(Content revision data)
=====

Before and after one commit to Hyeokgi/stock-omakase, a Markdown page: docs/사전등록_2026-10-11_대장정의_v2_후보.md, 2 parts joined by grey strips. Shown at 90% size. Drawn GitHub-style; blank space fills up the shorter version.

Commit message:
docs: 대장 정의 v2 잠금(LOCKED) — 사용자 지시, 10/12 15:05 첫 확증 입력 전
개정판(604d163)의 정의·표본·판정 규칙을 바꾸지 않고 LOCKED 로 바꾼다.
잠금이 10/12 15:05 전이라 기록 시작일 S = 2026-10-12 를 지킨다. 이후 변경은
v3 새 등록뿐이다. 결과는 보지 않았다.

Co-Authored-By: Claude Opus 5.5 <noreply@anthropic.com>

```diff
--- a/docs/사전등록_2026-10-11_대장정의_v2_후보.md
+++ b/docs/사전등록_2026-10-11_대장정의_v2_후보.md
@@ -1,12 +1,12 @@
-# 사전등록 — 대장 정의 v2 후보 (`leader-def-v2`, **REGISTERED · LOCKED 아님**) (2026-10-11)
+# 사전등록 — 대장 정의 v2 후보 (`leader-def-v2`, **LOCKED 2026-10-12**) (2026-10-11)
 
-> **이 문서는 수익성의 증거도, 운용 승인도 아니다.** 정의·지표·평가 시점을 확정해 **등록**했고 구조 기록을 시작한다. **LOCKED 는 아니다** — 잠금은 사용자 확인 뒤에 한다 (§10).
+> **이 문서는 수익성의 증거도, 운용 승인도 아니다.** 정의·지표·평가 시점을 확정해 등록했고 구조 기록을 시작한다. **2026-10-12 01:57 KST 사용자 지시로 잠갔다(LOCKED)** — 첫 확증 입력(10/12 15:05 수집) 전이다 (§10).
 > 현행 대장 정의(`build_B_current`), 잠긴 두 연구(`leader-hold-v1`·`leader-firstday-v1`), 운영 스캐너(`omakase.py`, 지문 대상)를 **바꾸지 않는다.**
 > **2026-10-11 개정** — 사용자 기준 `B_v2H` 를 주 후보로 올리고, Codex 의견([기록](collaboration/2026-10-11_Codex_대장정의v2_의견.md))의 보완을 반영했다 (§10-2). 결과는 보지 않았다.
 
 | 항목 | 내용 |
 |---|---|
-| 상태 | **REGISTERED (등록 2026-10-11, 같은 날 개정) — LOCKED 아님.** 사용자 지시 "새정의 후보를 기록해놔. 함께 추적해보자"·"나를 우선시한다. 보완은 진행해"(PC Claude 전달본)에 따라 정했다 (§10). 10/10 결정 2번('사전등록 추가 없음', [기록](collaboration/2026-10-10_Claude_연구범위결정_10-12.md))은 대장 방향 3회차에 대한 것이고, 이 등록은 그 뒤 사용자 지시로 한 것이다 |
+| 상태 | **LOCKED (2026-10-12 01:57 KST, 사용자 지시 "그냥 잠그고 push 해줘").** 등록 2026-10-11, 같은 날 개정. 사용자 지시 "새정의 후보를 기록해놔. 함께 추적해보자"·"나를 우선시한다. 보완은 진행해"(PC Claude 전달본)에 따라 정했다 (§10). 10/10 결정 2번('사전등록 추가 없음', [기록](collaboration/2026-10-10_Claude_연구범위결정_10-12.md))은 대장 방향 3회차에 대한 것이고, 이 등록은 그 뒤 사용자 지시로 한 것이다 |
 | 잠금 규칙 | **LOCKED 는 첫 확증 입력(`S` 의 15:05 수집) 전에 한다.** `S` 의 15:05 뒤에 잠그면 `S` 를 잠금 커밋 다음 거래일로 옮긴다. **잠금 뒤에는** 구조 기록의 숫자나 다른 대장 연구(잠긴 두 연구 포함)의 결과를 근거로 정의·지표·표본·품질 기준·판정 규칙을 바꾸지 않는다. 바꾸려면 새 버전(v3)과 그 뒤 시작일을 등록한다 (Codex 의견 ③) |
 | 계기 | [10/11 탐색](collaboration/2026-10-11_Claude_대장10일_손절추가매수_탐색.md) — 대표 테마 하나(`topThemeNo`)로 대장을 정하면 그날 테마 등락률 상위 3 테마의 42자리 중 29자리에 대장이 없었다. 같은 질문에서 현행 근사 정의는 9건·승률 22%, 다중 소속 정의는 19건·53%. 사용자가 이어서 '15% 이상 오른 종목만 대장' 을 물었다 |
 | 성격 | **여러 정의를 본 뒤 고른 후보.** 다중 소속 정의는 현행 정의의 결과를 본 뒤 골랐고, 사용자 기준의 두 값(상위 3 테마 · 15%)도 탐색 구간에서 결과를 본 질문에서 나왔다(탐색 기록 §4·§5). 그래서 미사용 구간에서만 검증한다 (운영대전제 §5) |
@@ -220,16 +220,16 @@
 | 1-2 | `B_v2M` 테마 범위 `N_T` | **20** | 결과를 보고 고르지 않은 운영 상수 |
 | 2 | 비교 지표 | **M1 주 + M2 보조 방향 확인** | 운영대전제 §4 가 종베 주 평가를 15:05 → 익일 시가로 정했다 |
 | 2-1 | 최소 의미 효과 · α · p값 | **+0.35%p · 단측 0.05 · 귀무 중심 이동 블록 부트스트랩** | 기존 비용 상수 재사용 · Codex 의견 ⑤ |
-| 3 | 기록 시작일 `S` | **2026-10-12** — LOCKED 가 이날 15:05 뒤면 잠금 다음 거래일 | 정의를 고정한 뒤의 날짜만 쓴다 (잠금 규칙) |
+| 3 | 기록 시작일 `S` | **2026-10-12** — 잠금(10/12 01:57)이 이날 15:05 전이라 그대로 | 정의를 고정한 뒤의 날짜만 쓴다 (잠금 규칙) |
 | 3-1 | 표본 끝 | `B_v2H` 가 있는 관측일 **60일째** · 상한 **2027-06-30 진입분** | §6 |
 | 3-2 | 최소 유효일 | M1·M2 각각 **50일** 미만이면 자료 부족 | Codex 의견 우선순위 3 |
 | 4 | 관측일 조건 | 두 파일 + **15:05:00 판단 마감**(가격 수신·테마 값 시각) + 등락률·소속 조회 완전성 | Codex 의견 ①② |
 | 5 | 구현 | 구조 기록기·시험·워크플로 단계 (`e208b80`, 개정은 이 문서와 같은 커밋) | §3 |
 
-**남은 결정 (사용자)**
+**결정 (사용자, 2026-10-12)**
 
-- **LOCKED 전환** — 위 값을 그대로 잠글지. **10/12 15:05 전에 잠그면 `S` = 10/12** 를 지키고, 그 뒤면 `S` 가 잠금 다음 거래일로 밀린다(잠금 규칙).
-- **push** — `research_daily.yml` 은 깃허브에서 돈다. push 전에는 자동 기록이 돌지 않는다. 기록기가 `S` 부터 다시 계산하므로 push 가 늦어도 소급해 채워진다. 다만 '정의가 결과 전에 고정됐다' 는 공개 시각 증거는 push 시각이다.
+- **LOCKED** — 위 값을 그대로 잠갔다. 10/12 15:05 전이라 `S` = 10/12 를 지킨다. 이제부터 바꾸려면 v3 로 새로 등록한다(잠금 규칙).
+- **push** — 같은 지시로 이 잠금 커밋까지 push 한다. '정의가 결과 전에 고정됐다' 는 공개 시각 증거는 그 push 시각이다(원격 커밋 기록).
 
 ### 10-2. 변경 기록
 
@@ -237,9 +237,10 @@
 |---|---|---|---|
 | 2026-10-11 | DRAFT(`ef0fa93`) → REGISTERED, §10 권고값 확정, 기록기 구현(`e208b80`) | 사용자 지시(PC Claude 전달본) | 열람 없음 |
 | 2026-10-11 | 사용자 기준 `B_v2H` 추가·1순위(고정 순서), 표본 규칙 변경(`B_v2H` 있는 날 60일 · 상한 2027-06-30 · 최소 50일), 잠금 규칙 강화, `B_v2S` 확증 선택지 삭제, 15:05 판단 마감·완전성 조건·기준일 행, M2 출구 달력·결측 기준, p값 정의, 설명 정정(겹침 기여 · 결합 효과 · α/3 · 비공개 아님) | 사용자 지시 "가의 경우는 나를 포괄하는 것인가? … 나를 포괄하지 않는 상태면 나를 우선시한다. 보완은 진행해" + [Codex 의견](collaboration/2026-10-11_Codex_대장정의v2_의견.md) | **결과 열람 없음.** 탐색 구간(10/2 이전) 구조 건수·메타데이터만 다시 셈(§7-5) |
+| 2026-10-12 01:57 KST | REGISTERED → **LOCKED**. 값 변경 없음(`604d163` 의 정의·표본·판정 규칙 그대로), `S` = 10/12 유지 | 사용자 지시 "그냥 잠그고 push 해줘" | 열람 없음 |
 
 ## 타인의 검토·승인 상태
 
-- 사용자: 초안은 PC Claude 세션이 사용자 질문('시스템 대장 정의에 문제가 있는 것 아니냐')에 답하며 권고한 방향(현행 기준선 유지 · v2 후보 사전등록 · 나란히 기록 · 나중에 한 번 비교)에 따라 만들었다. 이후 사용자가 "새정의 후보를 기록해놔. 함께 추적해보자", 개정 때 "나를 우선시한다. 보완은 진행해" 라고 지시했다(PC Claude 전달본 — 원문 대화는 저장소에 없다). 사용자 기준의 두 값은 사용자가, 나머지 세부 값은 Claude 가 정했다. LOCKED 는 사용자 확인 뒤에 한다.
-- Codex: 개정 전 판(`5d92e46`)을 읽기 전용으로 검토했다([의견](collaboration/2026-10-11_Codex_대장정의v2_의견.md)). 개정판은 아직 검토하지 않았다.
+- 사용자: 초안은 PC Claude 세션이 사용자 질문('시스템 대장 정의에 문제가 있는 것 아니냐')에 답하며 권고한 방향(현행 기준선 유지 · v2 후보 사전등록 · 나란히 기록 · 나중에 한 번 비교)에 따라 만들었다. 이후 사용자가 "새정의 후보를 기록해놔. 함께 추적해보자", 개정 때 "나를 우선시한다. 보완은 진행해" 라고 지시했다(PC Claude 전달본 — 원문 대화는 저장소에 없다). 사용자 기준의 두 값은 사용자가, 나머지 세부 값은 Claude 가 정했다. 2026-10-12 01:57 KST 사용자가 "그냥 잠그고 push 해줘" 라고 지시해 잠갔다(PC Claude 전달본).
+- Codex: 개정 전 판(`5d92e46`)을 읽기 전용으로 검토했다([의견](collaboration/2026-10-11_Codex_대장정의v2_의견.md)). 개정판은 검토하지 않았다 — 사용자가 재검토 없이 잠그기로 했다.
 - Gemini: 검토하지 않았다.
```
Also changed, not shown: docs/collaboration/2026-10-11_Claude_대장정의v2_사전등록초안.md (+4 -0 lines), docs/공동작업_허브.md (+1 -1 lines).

=====

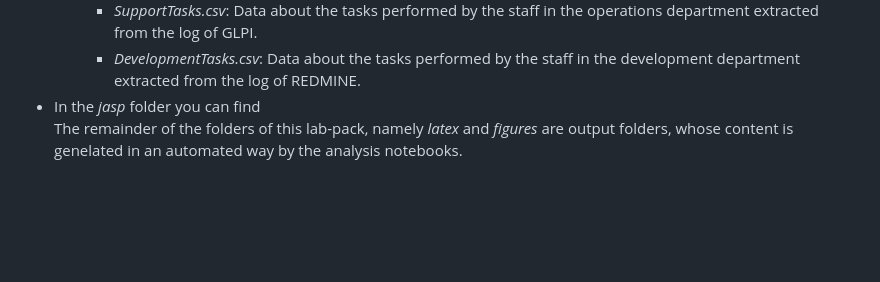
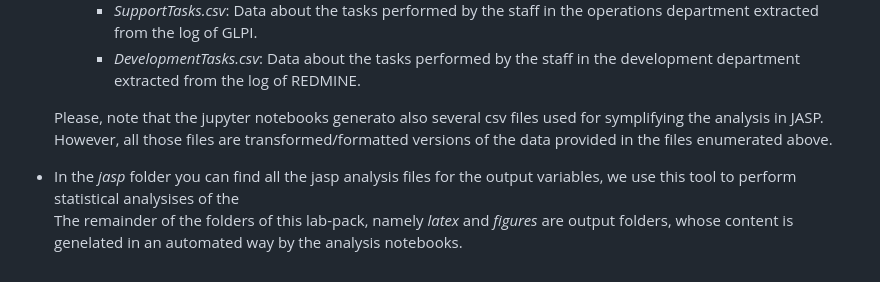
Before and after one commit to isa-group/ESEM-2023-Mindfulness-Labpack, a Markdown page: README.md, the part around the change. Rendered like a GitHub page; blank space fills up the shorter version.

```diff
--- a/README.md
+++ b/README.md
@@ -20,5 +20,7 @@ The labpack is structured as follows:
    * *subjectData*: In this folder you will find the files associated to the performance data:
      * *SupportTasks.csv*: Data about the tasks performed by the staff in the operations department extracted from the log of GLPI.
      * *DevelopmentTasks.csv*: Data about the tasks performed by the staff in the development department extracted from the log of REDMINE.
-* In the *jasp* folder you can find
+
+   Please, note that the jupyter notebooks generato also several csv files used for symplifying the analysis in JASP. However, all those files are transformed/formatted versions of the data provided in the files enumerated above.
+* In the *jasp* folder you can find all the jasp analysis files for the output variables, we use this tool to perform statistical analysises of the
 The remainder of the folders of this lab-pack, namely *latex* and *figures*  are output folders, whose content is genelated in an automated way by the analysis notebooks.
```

=====

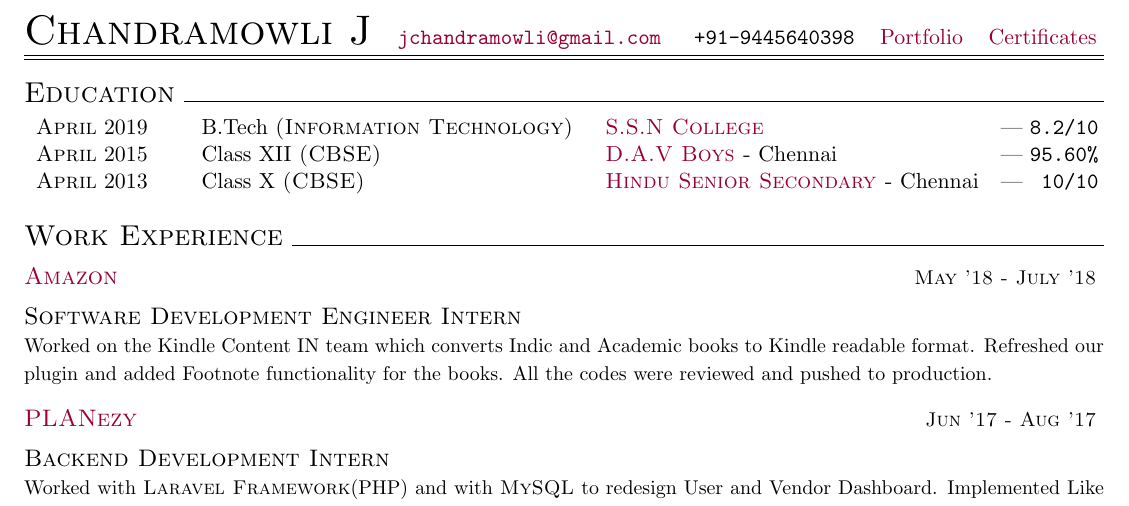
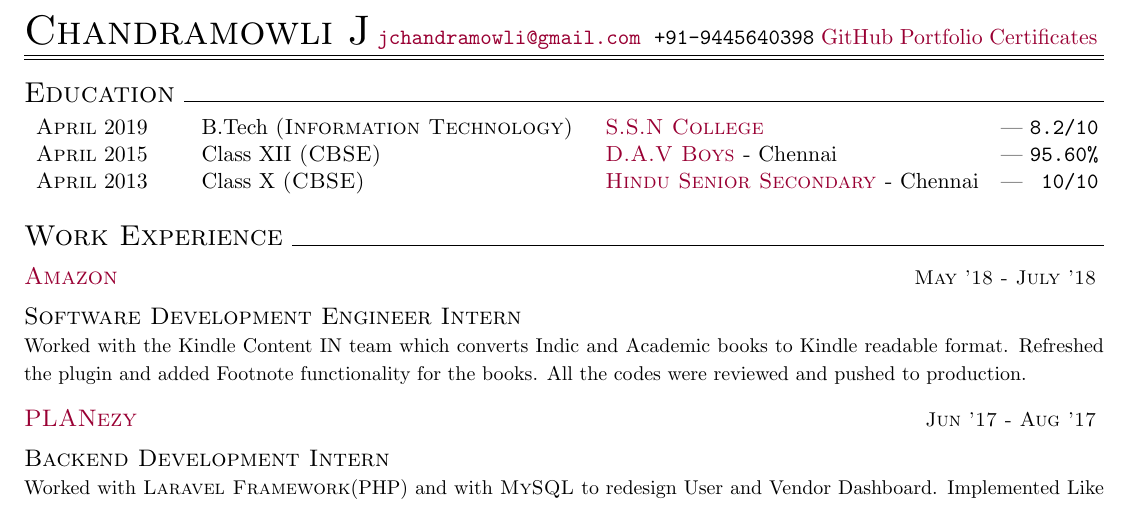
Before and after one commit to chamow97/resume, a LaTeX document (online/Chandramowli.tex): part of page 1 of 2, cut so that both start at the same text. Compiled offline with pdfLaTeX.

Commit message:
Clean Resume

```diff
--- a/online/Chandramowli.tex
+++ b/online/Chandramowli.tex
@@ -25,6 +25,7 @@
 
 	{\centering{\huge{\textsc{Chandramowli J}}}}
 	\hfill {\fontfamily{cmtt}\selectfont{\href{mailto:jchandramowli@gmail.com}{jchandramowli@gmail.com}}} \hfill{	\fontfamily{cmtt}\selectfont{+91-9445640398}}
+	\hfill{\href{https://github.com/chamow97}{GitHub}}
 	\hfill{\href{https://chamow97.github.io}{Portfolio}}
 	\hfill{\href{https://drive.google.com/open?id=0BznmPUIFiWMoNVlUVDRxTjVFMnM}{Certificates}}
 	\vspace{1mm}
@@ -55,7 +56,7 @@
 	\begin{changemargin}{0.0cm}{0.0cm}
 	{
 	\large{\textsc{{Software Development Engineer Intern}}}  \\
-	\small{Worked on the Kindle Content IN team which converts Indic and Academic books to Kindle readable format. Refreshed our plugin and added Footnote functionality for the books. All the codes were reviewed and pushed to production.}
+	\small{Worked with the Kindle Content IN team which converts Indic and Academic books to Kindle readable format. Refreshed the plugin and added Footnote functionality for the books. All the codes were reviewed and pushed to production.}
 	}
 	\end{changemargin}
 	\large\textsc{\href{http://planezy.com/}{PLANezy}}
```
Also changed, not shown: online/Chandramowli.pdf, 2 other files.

=====

▶ [Your task] Could you return the lines in the entries above that contain "added"?

▶ [Solution to this exercise]
-	\small{Worked on the Kindle Content IN team which converts Indic and Academic books to Kindle readable format. Refreshed our plugin and added Footnote functionality for the books. All the codes were reviewed and pushed to production.}
+	\small{Worked with the Kindle Content IN team which converts Indic and Academic books to Kindle readable format. Refreshed the plugin and added Footnote functionality for the books. All the codes were reviewed and pushed to production.}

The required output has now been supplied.